Mona Dorn, Abteilung für lateinische Philologie des Mittelalters und der Neuzeit, Georg-August-Universität Göttingen
Mona Dorn, Abteilung für lateinische Philologie des Mittelalters und der Neuzeit, Georg-August-Universität Göttingen
Index terms: Language and Literature - Latin, Learning (The Classical Inheritance)
Paper 735-bThe Classics in Thomas Brinton's Sermons
(Language: English)
Bernhard Hollick, Institut für Altertumskunde, Universität zu Köln / College of Humanities, University of Exeter
Bernhard Hollick, Institut für Altertumskunde, Universität zu Köln / College of Humanities, University of Exeter
Bernhard Hollick, Institut für Altertumskunde, Universität zu Köln / College of Humanities, University of Exeter
Index terms: Language and Literature - Latin, Learning (The Classical Inheritance), Sermons and Preaching
Paper 735-cFazio degli Uberti visits Rome
(Language: English)
Maren Elisabeth Schwab, Graduiertenkolleg 2212, Universität zu Köln
Maren Elisabeth Schwab, Graduiertenkolleg 2212, Universität zu Köln
Maren Elisabeth Schwab, Graduiertenkolleg 2212, Universität zu Köln
Index terms: Language and Literature - Italian, Language and Literature - Latin, Medievalism and Antiquarianism
Abstract

Roman poetry was intensively studied in England and in Italy after 1300. However, the efforts of learned clerks and lay men were aimed not only at the scholarly exploration of ancient texts; the classics, too, provided source material and inspiration for new forms of Latin writing, which went far beyond the imitation of older models.

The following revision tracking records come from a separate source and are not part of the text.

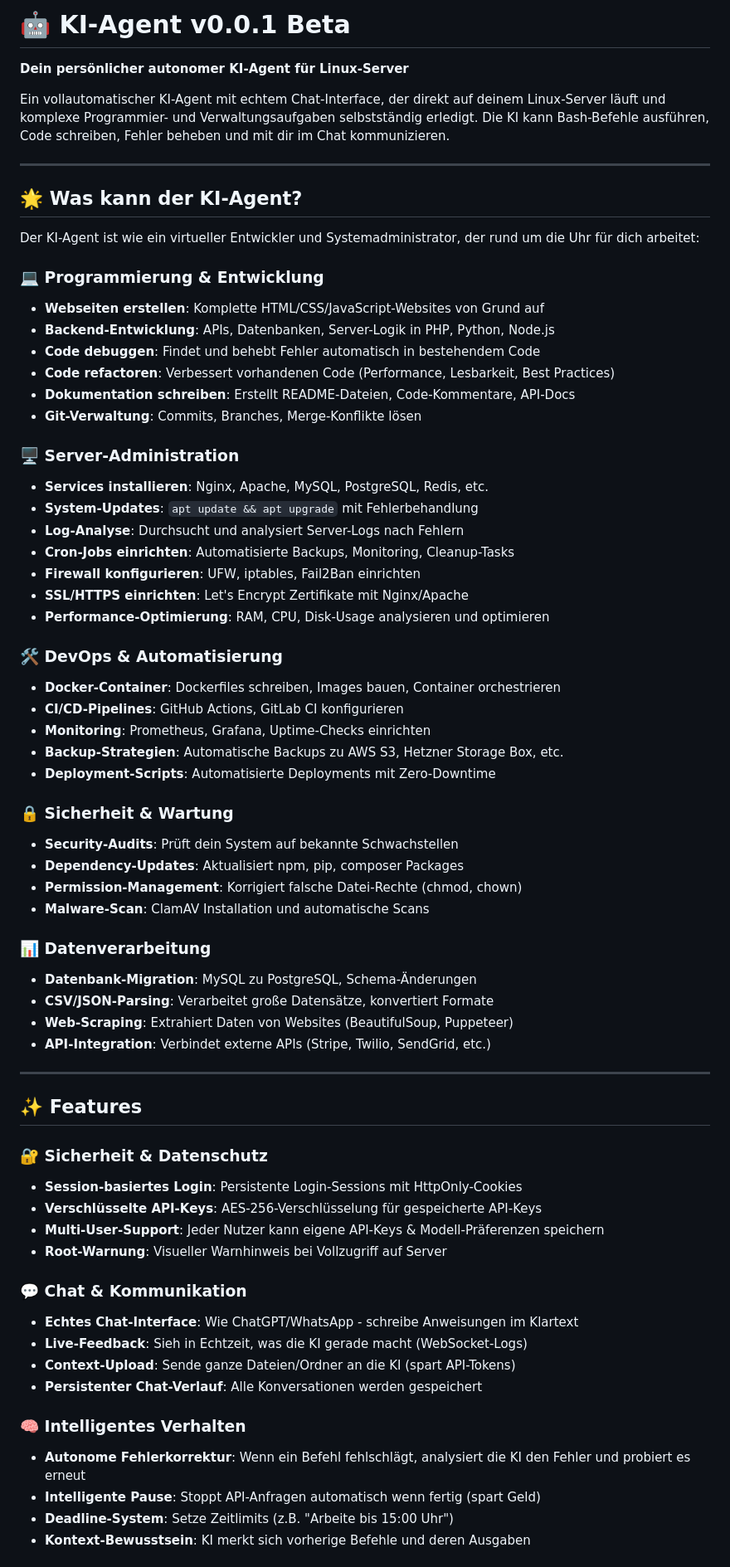
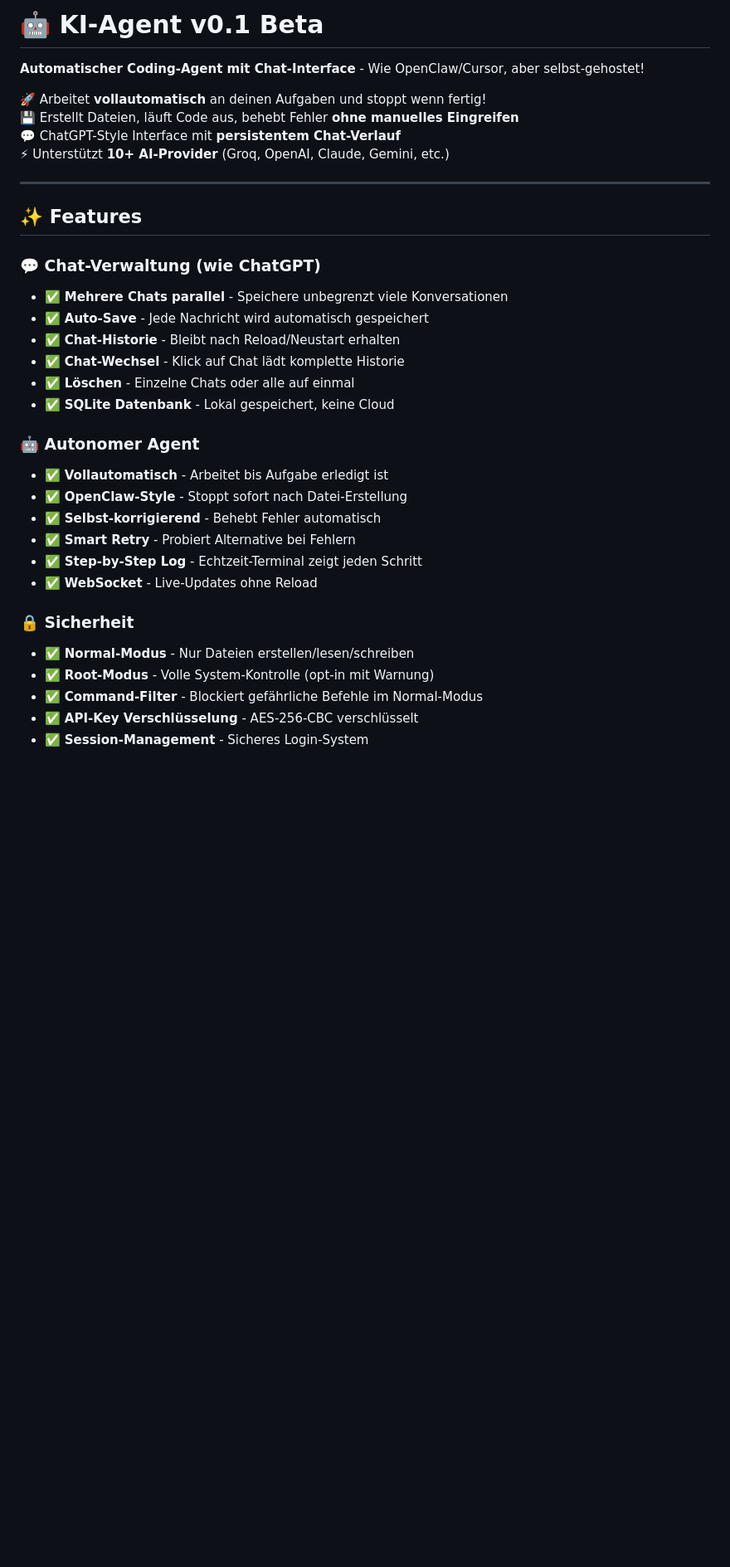
Before and after one commit to cali72mero/ki-agent, a Markdown page: README.md, the part around one of its changes. Shown at 83% size. GitHub-like rendering; blank space fills up the shorter version.

Commit message:
Docs: Vollständige README mit Features, Installation, Nutzung

```diff
--- a/README.md
+++ b/README.md
@@ -1,70 +1,36 @@
-# 🤖 KI-Agent v0.0.1 Beta
+# 🤖 KI-Agent v0.1 Beta
 
-**Dein persönlicher autonomer KI-Agent für Linux-Server**
+**Automatischer Coding-Agent mit Chat-Interface** - Wie OpenClaw/Cursor, aber selbst-gehostet!
 
-Ein vollautomatischer KI-Agent mit echtem Chat-Interface, der direkt auf deinem Linux-Server läuft und komplexe Programmier- und Verwaltungsaufgaben selbstständig erledigt. Die KI kann Bash-Befehle ausführen, Code schreiben, Fehler beheben und mit dir im Chat kommunizieren.
-
----
-
-## 🌟 Was kann der KI-Agent?
-
-Der KI-Agent ist wie ein virtueller Entwickler und Systemadministrator, der rund um die Uhr für dich arbeitet:
-
-### 💻 Programmierung & Entwicklung
-- **Webseiten erstellen**: Komplette HTML/CSS/JavaScript-Websites von Grund auf
-- **Backend-Entwicklung**: APIs, Datenbanken, Server-Logik in PHP, Python, Node.js
-- **Code debuggen**: Findet und behebt Fehler automatisch in bestehendem Code
-- **Code refactoren**: Verbessert vorhandenen Code (Performance, Lesbarkeit, Best Practices)
-- **Dokumentation schreiben**: Erstellt README-Dateien, Code-Kommentare, API-Docs
-- **Git-Verwaltung**: Commits, Branches, Merge-Konflikte lösen
-
-### 🖥️ Server-Administration
-- **Services installieren**: Nginx, Apache, MySQL, PostgreSQL, Redis, etc.
-- **System-Updates**: `apt update && apt upgrade` mit Fehlerbehandlung
-- **Log-Analyse**: Durchsucht und analysiert Server-Logs nach Fehlern
-- **Cron-Jobs einrichten**: Automatisierte Backups, Monitoring, Cleanup-Tasks
-- **Firewall konfigurieren**: UFW, iptables, Fail2Ban einrichten
-- **SSL/HTTPS einrichten**: Let's Encrypt Zertifikate mit Nginx/Apache
-- **Performance-Optimierung**: RAM, CPU, Disk-Usage analysieren und optimieren
-
-### 🛠️ DevOps & Automatisierung
-- **Docker-Container**: Dockerfiles schreiben, Images bauen, Container orchestrieren
-- **CI/CD-Pipelines**: GitHub Actions, GitLab CI konfigurieren
-- **Monitoring**: Prometheus, Grafana, Uptime-Checks einrichten
-- **Backup-Strategien**: Automatische Backups zu AWS S3, Hetzner Storage Box, etc.
-- **Deployment-Scripts**: Automatisierte Deployments mit Zero-Downtime
-
-### 🔒 Sicherheit & Wartung
-- **Security-Audits**: Prüft dein System auf bekannte Schwachstellen
-- **Dependency-Updates**: Aktualisiert npm, pip, composer Packages
-- **Permission-Management**: Korrigiert falsche Datei-Rechte (chmod, chown)
-- **Malware-Scan**: ClamAV Installation und automatische Scans
-
-### 📊 Datenverarbeitung
-- **Datenbank-Migration**: MySQL zu PostgreSQL, Schema-Änderungen
-- **CSV/JSON-Parsing**: Verarbeitet große Datensätze, konvertiert Formate
-- **Web-Scraping**: Extrahiert Daten von Websites (BeautifulSoup, Puppeteer)
-- **API-Integration**: Verbindet externe APIs (Stripe, Twilio, SendGrid, etc.)
+🚀 Arbeitet **vollautomatisch** an deinen Aufgaben und stoppt wenn fertig!
+💾 Erstellt Dateien, läuft Code aus, behebt Fehler **ohne manuelles Eingreifen**
+💬 ChatGPT-Style Interface mit **persistentem Chat-Verlauf**
+⚡ Unterstützt **10+ AI-Provider** (Groq, OpenAI, Claude, Gemini, etc.)
 
 ---
 
 ## ✨ Features
 
-### 🔐 Sicherheit & Datenschutz
-- **Session-basiertes Login**: Persistente Login-Sessions mit HttpOnly-Cookies
-- **Verschlüsselte API-Keys**: AES-256-Verschlüsselung für gespeicherte API-Keys
-- **Multi-User-Support**: Jeder Nutzer kann eigene API-Keys & Modell-Präferenzen speichern
-- **Root-Warnung**: Visueller Warnhinweis bei Vollzugriff auf Server
+### 💬 Chat-Verwaltung (wie ChatGPT)
+- ✅ **Mehrere Chats parallel** - Speichere unbegrenzt viele Konversationen
+- ✅ **Auto-Save** - Jede Nachricht wird automatisch gespeichert
+- ✅ **Chat-Historie** - Bleibt nach Reload/Neustart erhalten
+- ✅ **Chat-Wechsel** - Klick auf Chat lädt komplette Historie
+- ✅ **Löschen** - Einzelne Chats oder alle auf einmal
+- ✅ **SQLite Datenbank** - Lokal gespeichert, keine Cloud
 
-### 💬 Chat & Kommunikation
-- **Echtes Chat-Interface**: Wie ChatGPT/WhatsApp - schreibe Anweisungen im Klartext
-- **Live-Feedback**: Sieh in Echtzeit, was die KI gerade macht (WebSocket-Logs)
-- **Context-Upload**: Sende ganze Dateien/Ordner an die KI (spart API-Tokens)
-- **Persistenter Chat-Verlauf**: Alle Konversationen werden gespeichert
+### 🤖 Autonomer Agent
+- ✅ **Vollautomatisch** - Arbeitet bis Aufgabe erledigt ist
+- ✅ **OpenClaw-Style** - Stoppt sofort nach Datei-Erstellung
+- ✅ **Selbst-korrigierend** - Behebt Fehler automatisch
+- ✅ **Smart Retry** - Probiert Alternative bei Fehlern
+- ✅ **Step-by-Step Log** - Echtzeit-Terminal zeigt jeden Schritt
+- ✅ **WebSocket** - Live-Updates ohne Reload
 
-### 🧠 Intelligentes Verhalten
-- **Autonome Fehlerkorrektur**: Wenn ein Befehl fehlschlägt, analysiert die KI den Fehler und probiert es erneut
-- **Intelligente Pause**: Stoppt API-Anfragen automatisch wenn fertig (spart Geld)
-- **Deadline-System**: Setze Zeitlimits (z.B. "Arbeite bis 15:00 Uhr")
-- **Kontext-Bewusstsein**: KI merkt sich vorherige Befehle und deren Ausgaben
+### 🔒 Sicherheit
+- ✅ **Normal-Modus** - Nur Dateien erstellen/lesen/schreiben
+- ✅ **Root-Modus** - Volle System-Kontrolle (opt-in mit Warnung)
+- ✅ **Command-Filter** - Blockiert gefährliche Befehle im Normal-Modus
+- ✅ **API-Key Verschlüsselung** - AES-256-CBC verschlüsselt
+- ✅ **Session-Management** - Sicheres Login-System
 
```
Also changed, not shown: other parts of README.md (+284 -319 lines).
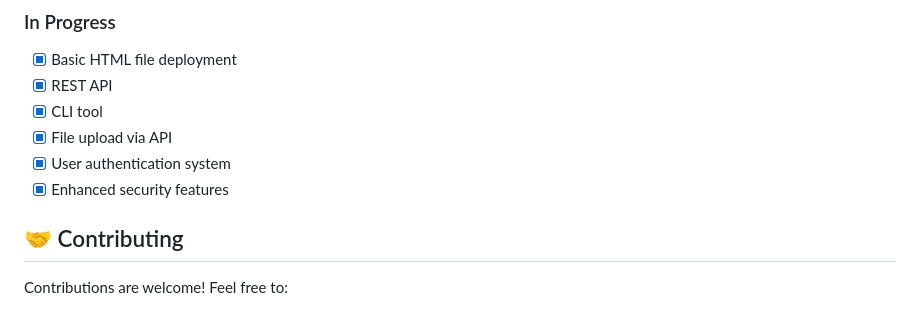
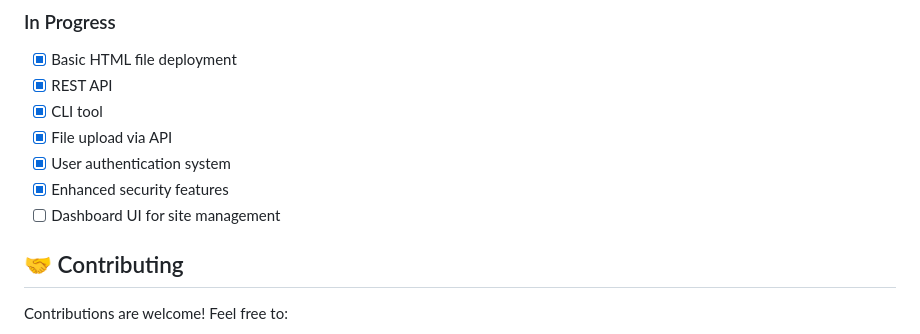
Before and after one commit to ruikdev/Swiftly, a Markdown page: README.md, the part around the change. Rendered like a GitHub page.

Commit message:
Add Dashboard UI for site management to README

```diff
--- a/README.md
+++ b/README.md
@@ -336,6 +336,7 @@ You can modify these in [app.py](app.py).
 - [x] File upload via API
 - [x] User authentication system
 - [x] Enhanced security features
+- [ ] Dashboard UI for site management
 
 ## 🤝 Contributing
 
```
Also changed, not shown: README.fr.md (+1 -1 lines).
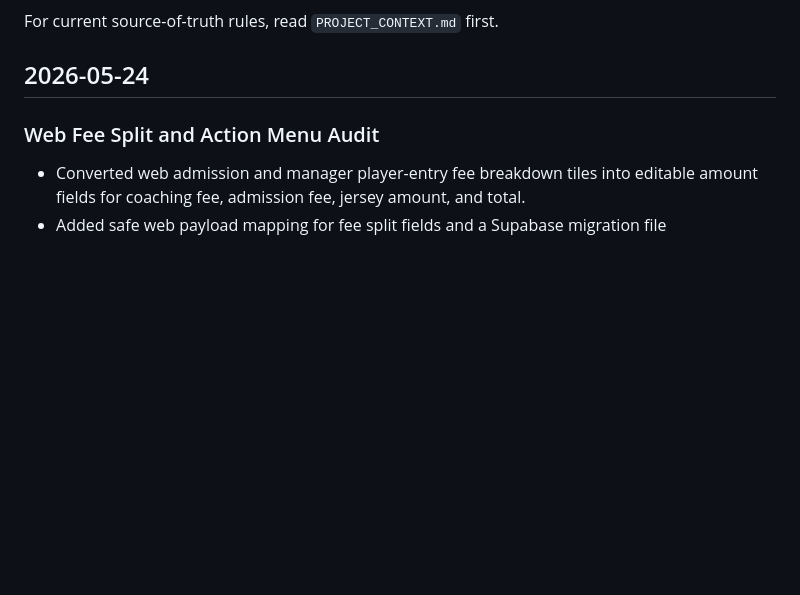
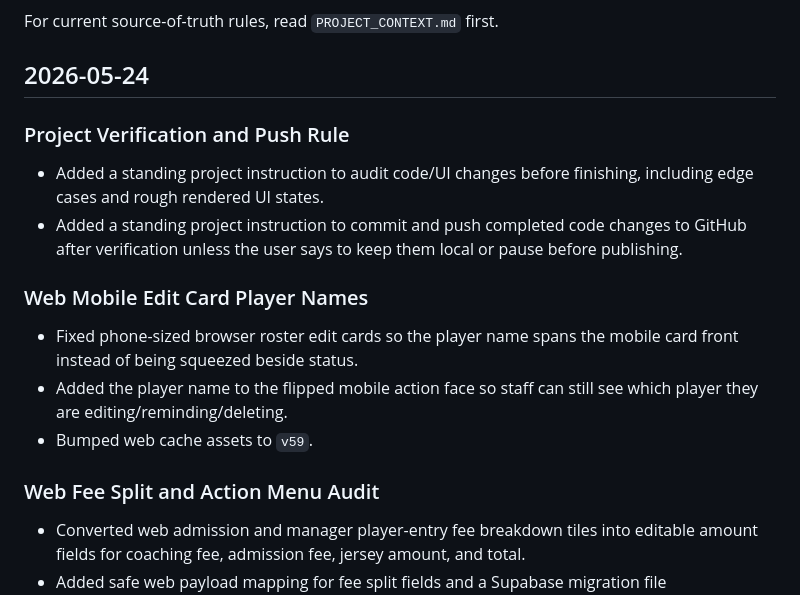
Before and after one commit to sujittarun/genAlpha-Manager-AndroidApp, a Markdown page: CHANGELOG_NOTES.md, the part around the change. GitHub-like rendering; blank space fills up the shorter version.

Commit message:
Add project verification and push rules

```diff
--- a/CHANGELOG_NOTES.md
+++ b/CHANGELOG_NOTES.md
@@ -14,6 +14,17 @@ Use this file when:
 For current source-of-truth rules, read `PROJECT_CONTEXT.md` first.
 
 ## 2026-05-24
+
+### Project Verification and Push Rule
+
+- Added a standing project instruction to audit code/UI changes before finishing, including edge cases and rough rendered UI states.
+- Added a standing project instruction to commit and push completed code changes to GitHub after verification unless the user says to keep them local or pause before publishing.
+
+### Web Mobile Edit Card Player Names
+
+- Fixed phone-sized browser roster edit cards so the player name spans the mobile card front instead of being squeezed beside status.
+- Added the player name to the flipped mobile action face so staff can still see which player they are editing/reminding/deleting.
+- Bumped web cache assets to `v59`.
 
 ### Web Fee Split and Action Menu Audit
 
```
Also changed, not shown: PROJECT_CONTEXT.md (+3 -0 lines).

Hereby, the developments in England and Italy proceeded relatively independently; it was only in the 15th century that they began to merge on a larger scale. The aim of the session is to throw light on the use of Roman poetry by Fazio degli Uberti, Thomas Brinton, and John Seward. The papers will analyse how these authors developed their literary strategies in dialogue with Ovid, Claudian, and others, and which role medieval school traditions played in this process. This comparison of the Classical reception in different parts of Europe will add to our understanding of the many roots of Renaissance culture.